There are at least eighty species in the genus Physalis. Tomatilloes (Physalis ixocarpa), a tomato-like fruit used in Mexican cuisine, and the ornamental Chinese lantern (Physalis alkekengi) may be the most familiar. Part of the nightshade family, the plants are generally poisonous, though the ripe fruit is sometimes not.
My memories of our garden as a child include Physalis (likely Physalis pruinosa, one of the species commonly known as ground-cherry) coming up spontaneously from seeds that dropped with the previous year’s fruit. I thought it was one of the most wonderful plants for fruit harvest. When ripe, the berries fell to the ground and we gathered them with rakes. Each berry had a protective papery husk, which made for easy storage and clean fruit when popped from the shell. My mother thought that our seeds had come from Europe with the family. This is possible, but the plants are native to the Americas so it may have been added to the family garden after immigration. We always enjoyed an abundance of this fruit–it has been described as a mix of pineapple and strawberry–and my mother won prizes for her ground-cherry pie.
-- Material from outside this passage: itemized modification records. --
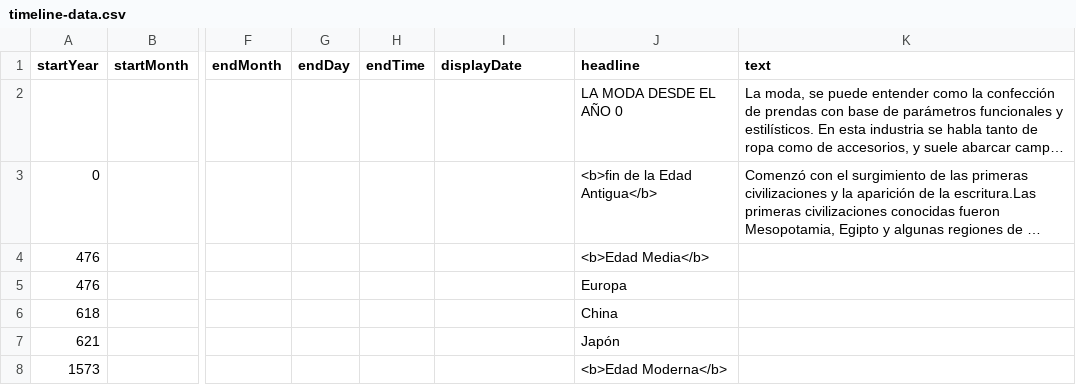
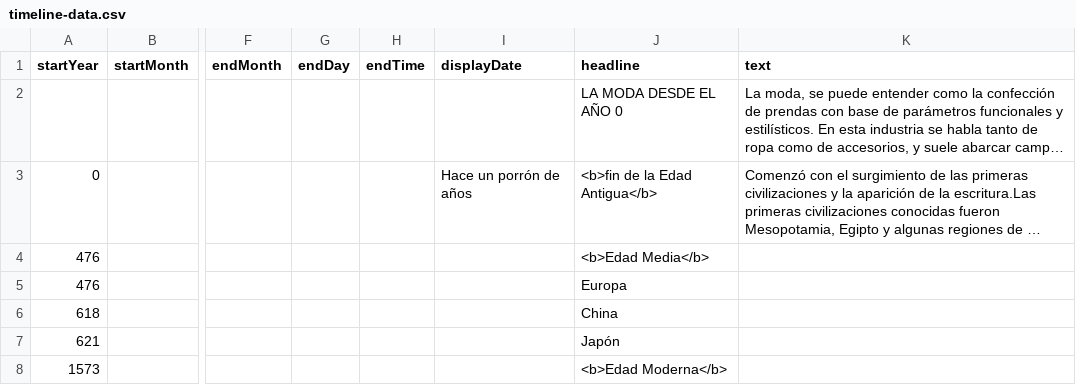
Before and after one commit to DeustoKom/PWEB21-cronologia, a CSV file: docs/grupo2/timeline-data.csv, drawn as a sheet; only a part is shown, gaps mark what is left out; long unchanged cells end in …; the diff names each change by its address in the sheet, - before the commit and + after, or states it on an @@ line.

Commit message:
displaydata

```diff
--- a/docs/grupo2/timeline-data.csv
+++ b/docs/grupo2/timeline-data.csv
-I3 (displayDate): (empty)
+I3 (displayDate): Hace un porrón de años
```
Not all Physalis species drop their fruit like the ground-cherries of my youth. The species in the images, purchased at a small fundraising sale, had fruit which held fast to the plant even when fully ripe; in fact I had to cut them off. I believe the plant to be one of the tropical species, perhaps Physalis peruviana or Physalis angulata. The flavour and size of the fruit of this species was superior to the fruit harvested by my family. I feel fortunate that a most welcome supply of seedlings popped up in my garden this spring, filling me with anticipation for this autumn’s harvest of this sweet treat.
As requested by one of the commenters, here is the original 4125 x 3300 version (8MB in size!).